The gorillas of Uganda
Jessica and Jarrod Bryce take to the skies on a selffly adventure over africa, culminating in Uganda, on the trail of the country’s most impressive residents.
it’s been nearly two hours since we set out on this crude track through the dense jungle of Bwindi impenetrable national Park, crafted by the handful of adventurers that have come before us. The morning sun is shrouded by the tangled canopy above and – ignoring our puffing and panting as we struggle up the steep, slippery path – the forest floor is blissfully still and peaceful.
We hadn’t pictured this aspect of the journey – the quiet majesty, the impenetrable nature of the park (although we should have guessed from the name), the hard work soon to be rewarded – when we decided to trek in search of Uganda’s endangered mountain gorillas; we were just looking for the ultimate bucket-list experience that would be the finale of our threeweek airborne african adventure.
We’ve already crossed three countries – Botswana, Zambia and Zimbabwe – skimming over the heads of zebra, buffalo, impala and even semisubmerged hippo in our four-seat Cessna, and warding off hungry-looking lions as we secured our plane on dusty airstrips.
at home in the wilderness it had been a hair-raising flight in from entebbe, landing atop a mist-soaked mountain at 8000 feet in an experience that flew in the face of all my training as a pilot. a shrill voice in my head screamed, “should we be flying through this cloud when we are so close to the ground?”, while my wife chose to express her terror by carving her fingernails into my forearm.
of course, those thoughts seem outrageous now. We descended through the cloud without incident and less than two hours later we were comfortably ensconced around a welcoming fire at sanctuary gorilla forest Camp, only the sounds of the jungle around us as we listened, rapt, while our fellow guests gushed about their own recent encounters with Uganda’s great apes.
The lodge is an outpost of civilisation and sanctuary retreats’ impeccable service in the depths of the World heritage-listed national park. indeed, the camp is so remote that gorillas will occasionally take it upon themselves to track the humans residing within the eight permanent safari tents.
We’re not quite so fortunate to see such errant primates during our stay, but we still feel immersed in the life of the jungle as we spot swooping birds and other wildlife from the comfort of our balcony and deep-soaking bathtub.
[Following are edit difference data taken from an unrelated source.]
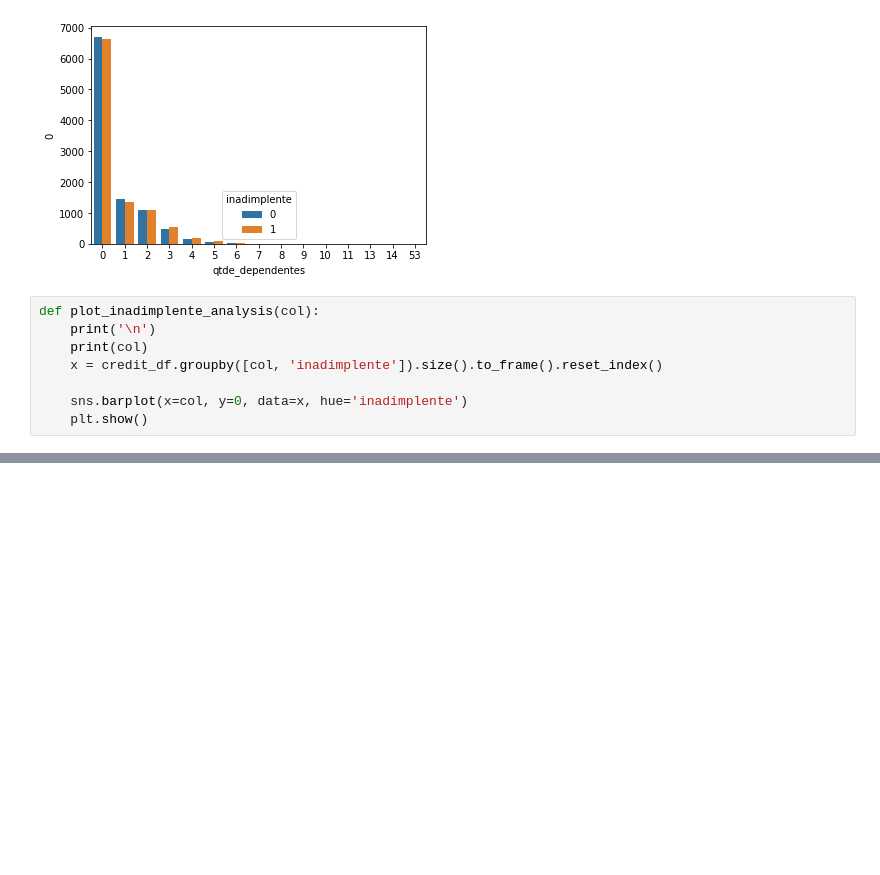
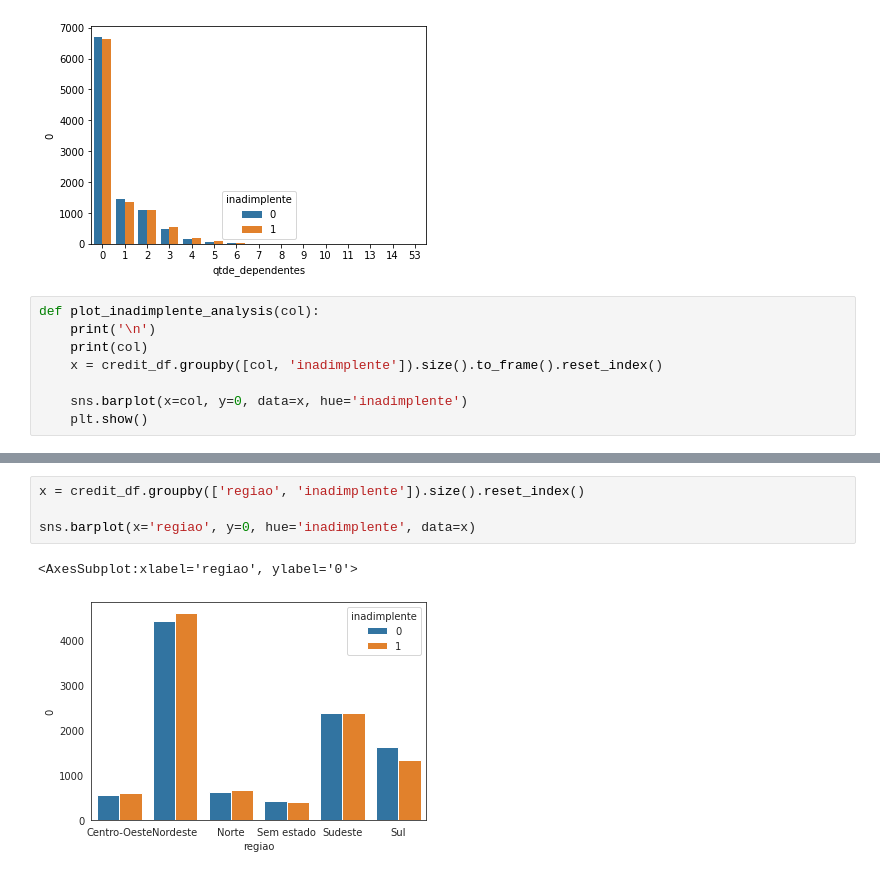
Before and after one commit to QIRoss/Credit-Aproval-Job, a Jupyter notebook: EDA.ipynb, the cells around one changed output, grey strips where cells are left out. Cells and saved outputs as stored; diff of their text form; blank space fills up the shorter version.

```diff
--- a/EDA.ipynb
+++ b/EDA.ipynb
@@ -155,0 +270,7 @@ estado_civil
+# %%
+x = credit_df.groupby(['regiao', 'inadimplente']).size().reset_index()
+
+sns.barplot(x='regiao', y=0, hue='inadimplente', data=x)
+# %% [output]
+<AxesSubplot:xlabel='regiao', ylabel='0'>
+[figure, added]
```
Also changed, not shown: parts of 19 cells of this notebook.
it’s a jungle out there The tales recounted by our fellow guests fill us with nervous expectation about our own meeting with the mountain gorillas. With fewer than 1000 of these